## Input records
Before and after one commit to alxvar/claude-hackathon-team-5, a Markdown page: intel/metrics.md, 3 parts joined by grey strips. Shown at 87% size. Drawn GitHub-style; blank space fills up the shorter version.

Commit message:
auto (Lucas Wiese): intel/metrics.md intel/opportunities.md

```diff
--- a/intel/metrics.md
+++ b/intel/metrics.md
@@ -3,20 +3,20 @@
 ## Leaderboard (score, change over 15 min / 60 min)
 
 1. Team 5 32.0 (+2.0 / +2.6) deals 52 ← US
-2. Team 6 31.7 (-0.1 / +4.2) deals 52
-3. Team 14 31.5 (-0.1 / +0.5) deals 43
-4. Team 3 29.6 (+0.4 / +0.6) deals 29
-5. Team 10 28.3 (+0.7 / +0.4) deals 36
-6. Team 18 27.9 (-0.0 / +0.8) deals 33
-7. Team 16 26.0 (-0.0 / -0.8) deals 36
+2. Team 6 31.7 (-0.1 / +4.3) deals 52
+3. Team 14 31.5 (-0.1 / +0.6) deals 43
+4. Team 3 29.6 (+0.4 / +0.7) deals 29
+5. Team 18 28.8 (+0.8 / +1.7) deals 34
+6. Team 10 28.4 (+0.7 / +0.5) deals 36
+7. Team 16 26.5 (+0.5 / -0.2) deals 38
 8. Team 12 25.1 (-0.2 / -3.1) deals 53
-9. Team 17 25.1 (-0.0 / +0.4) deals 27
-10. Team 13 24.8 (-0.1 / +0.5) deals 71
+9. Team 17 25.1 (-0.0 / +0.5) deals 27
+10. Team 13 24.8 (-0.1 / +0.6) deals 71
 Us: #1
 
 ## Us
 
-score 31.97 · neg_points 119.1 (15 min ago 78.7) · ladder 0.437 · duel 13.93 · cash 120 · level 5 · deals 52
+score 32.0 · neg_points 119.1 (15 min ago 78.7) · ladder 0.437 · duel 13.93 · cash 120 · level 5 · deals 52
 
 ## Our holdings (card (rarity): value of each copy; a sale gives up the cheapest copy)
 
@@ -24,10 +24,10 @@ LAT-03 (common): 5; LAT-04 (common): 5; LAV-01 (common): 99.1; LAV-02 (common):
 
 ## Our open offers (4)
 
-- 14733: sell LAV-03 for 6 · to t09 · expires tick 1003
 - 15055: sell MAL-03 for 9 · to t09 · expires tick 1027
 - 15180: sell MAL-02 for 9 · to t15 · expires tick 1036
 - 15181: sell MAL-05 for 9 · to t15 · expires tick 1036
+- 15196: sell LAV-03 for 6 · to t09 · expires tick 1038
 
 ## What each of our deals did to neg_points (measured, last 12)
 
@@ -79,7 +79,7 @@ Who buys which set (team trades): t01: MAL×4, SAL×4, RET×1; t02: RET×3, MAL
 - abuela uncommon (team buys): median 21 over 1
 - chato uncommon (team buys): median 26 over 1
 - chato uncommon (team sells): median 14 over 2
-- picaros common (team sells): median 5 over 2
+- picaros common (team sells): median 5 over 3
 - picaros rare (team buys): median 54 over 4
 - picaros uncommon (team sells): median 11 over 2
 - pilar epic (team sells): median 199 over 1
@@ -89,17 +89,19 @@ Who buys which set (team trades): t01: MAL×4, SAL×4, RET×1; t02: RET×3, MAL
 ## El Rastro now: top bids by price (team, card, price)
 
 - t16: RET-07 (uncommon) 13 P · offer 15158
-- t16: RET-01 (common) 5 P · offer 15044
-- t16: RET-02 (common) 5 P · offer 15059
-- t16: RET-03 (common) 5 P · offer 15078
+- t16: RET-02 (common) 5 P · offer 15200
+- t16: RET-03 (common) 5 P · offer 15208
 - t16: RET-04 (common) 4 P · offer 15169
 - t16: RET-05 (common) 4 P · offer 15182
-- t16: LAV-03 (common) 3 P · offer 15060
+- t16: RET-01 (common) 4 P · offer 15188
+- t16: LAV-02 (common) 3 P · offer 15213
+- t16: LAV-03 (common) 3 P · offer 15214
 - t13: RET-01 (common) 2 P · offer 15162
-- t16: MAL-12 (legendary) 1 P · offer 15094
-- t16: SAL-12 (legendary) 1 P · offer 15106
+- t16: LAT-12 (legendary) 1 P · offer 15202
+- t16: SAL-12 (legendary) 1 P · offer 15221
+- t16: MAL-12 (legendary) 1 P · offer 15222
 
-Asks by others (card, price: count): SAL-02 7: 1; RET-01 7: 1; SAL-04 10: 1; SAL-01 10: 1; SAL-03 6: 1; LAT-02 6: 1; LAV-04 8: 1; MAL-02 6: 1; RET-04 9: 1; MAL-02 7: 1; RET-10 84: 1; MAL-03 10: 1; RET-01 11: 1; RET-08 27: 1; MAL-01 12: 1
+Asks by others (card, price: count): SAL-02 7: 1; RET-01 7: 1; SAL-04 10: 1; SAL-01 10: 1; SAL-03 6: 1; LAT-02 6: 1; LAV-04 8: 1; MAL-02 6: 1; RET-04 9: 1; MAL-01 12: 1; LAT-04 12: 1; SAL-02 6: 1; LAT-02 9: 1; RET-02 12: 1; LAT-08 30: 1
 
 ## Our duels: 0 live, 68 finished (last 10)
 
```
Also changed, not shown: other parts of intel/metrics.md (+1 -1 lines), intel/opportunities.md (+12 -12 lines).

## What you will do
Write down all of the listing exactly.

## The completed task
Before and after one commit to alxvar/claude-hackathon-team-5, a Markdown page: intel/metrics.md, 3 parts joined by grey strips. Shown at 87% size. Drawn GitHub-style; blank space fills up the shorter version.

Commit message:
auto (Lucas Wiese): intel/metrics.md intel/opportunities.md

```diff
--- a/intel/metrics.md
+++ b/intel/metrics.md
@@ -3,20 +3,20 @@
 ## Leaderboard (score, change over 15 min / 60 min)
 
 1. Team 5 32.0 (+2.0 / +2.6) deals 52 ← US
-2. Team 6 31.7 (-0.1 / +4.2) deals 52
-3. Team 14 31.5 (-0.1 / +0.5) deals 43
-4. Team 3 29.6 (+0.4 / +0.6) deals 29
-5. Team 10 28.3 (+0.7 / +0.4) deals 36
-6. Team 18 27.9 (-0.0 / +0.8) deals 33
-7. Team 16 26.0 (-0.0 / -0.8) deals 36
+2. Team 6 31.7 (-0.1 / +4.3) deals 52
+3. Team 14 31.5 (-0.1 / +0.6) deals 43
+4. Team 3 29.6 (+0.4 / +0.7) deals 29
+5. Team 18 28.8 (+0.8 / +1.7) deals 34
+6. Team 10 28.4 (+0.7 / +0.5) deals 36
+7. Team 16 26.5 (+0.5 / -0.2) deals 38
 8. Team 12 25.1 (-0.2 / -3.1) deals 53
-9. Team 17 25.1 (-0.0 / +0.4) deals 27
-10. Team 13 24.8 (-0.1 / +0.5) deals 71
+9. Team 17 25.1 (-0.0 / +0.5) deals 27
+10. Team 13 24.8 (-0.1 / +0.6) deals 71
 Us: #1
 
 ## Us
 
-score 31.97 · neg_points 119.1 (15 min ago 78.7) · ladder 0.437 · duel 13.93 · cash 120 · level 5 · deals 52
+score 32.0 · neg_points 119.1 (15 min ago 78.7) · ladder 0.437 · duel 13.93 · cash 120 · level 5 · deals 52
 
 ## Our holdings (card (rarity): value of each copy; a sale gives up the cheapest copy)
 
@@ -24,10 +24,10 @@ LAT-03 (common): 5; LAT-04 (common): 5; LAV-01 (common): 99.1; LAV-02 (common):
 
 ## Our open offers (4)
 
-- 14733: sell LAV-03 for 6 · to t09 · expires tick 1003
 - 15055: sell MAL-03 for 9 · to t09 · expires tick 1027
 - 15180: sell MAL-02 for 9 · to t15 · expires tick 1036
 - 15181: sell MAL-05 for 9 · to t15 · expires tick 1036
+- 15196: sell LAV-03 for 6 · to t09 · expires tick 1038
 
 ## What each of our deals did to neg_points (measured, last 12)
 
@@ -79,7 +79,7 @@ Who buys which set (team trades): t01: MAL×4, SAL×4, RET×1; t02: RET×3, MAL
 - abuela uncommon (team buys): median 21 over 1
 - chato uncommon (team buys): median 26 over 1
 - chato uncommon (team sells): median 14 over 2
-- picaros common (team sells): median 5 over 2
+- picaros common (team sells): median 5 over 3
 - picaros rare (team buys): median 54 over 4
 - picaros uncommon (team sells): median 11 over 2
 - pilar epic (team sells): median 199 over 1
@@ -89,17 +89,19 @@ Who buys which set (team trades): t01: MAL×4, SAL×4, RET×1; t02: RET×3, MAL
 ## El Rastro now: top bids by price (team, card, price)
 
 - t16: RET-07 (uncommon) 13 P · offer 15158
-- t16: RET-01 (common) 5 P · offer 15044
-- t16: RET-02 (common) 5 P · offer 15059
-- t16: RET-03 (common) 5 P · offer 15078
+- t16: RET-02 (common) 5 P · offer 15200
+- t16: RET-03 (common) 5 P · offer 15208
 - t16: RET-04 (common) 4 P · offer 15169
 - t16: RET-05 (common) 4 P · offer 15182
-- t16: LAV-03 (common) 3 P · offer 15060
+- t16: RET-01 (common) 4 P · offer 15188
+- t16: LAV-02 (common) 3 P · offer 15213
+- t16: LAV-03 (common) 3 P · offer 15214
 - t13: RET-01 (common) 2 P · offer 15162
-- t16: MAL-12 (legendary) 1 P · offer 15094
-- t16: SAL-12 (legendary) 1 P · offer 15106
+- t16: LAT-12 (legendary) 1 P · offer 15202
+- t16: SAL-12 (legendary) 1 P · offer 15221
+- t16: MAL-12 (legendary) 1 P · offer 15222
 
-Asks by others (card, price: count): SAL-02 7: 1; RET-01 7: 1; SAL-04 10: 1; SAL-01 10: 1; SAL-03 6: 1; LAT-02 6: 1; LAV-04 8: 1; MAL-02 6: 1; RET-04 9: 1; MAL-02 7: 1; RET-10 84: 1; MAL-03 10: 1; RET-01 11: 1; RET-08 27: 1; MAL-01 12: 1
+Asks by others (card, price: count): SAL-02 7: 1; RET-01 7: 1; SAL-04 10: 1; SAL-01 10: 1; SAL-03 6: 1; LAT-02 6: 1; LAV-04 8: 1; MAL-02 6: 1; RET-04 9: 1; MAL-01 12: 1; LAT-04 12: 1; SAL-02 6: 1; LAT-02 9: 1; RET-02 12: 1; LAT-08 30: 1
 
 ## Our duels: 0 live, 68 finished (last 10)
 
```
Also changed, not shown: other parts of intel/metrics.md (+1 -1 lines), intel/opportunities.md (+12 -12 lines).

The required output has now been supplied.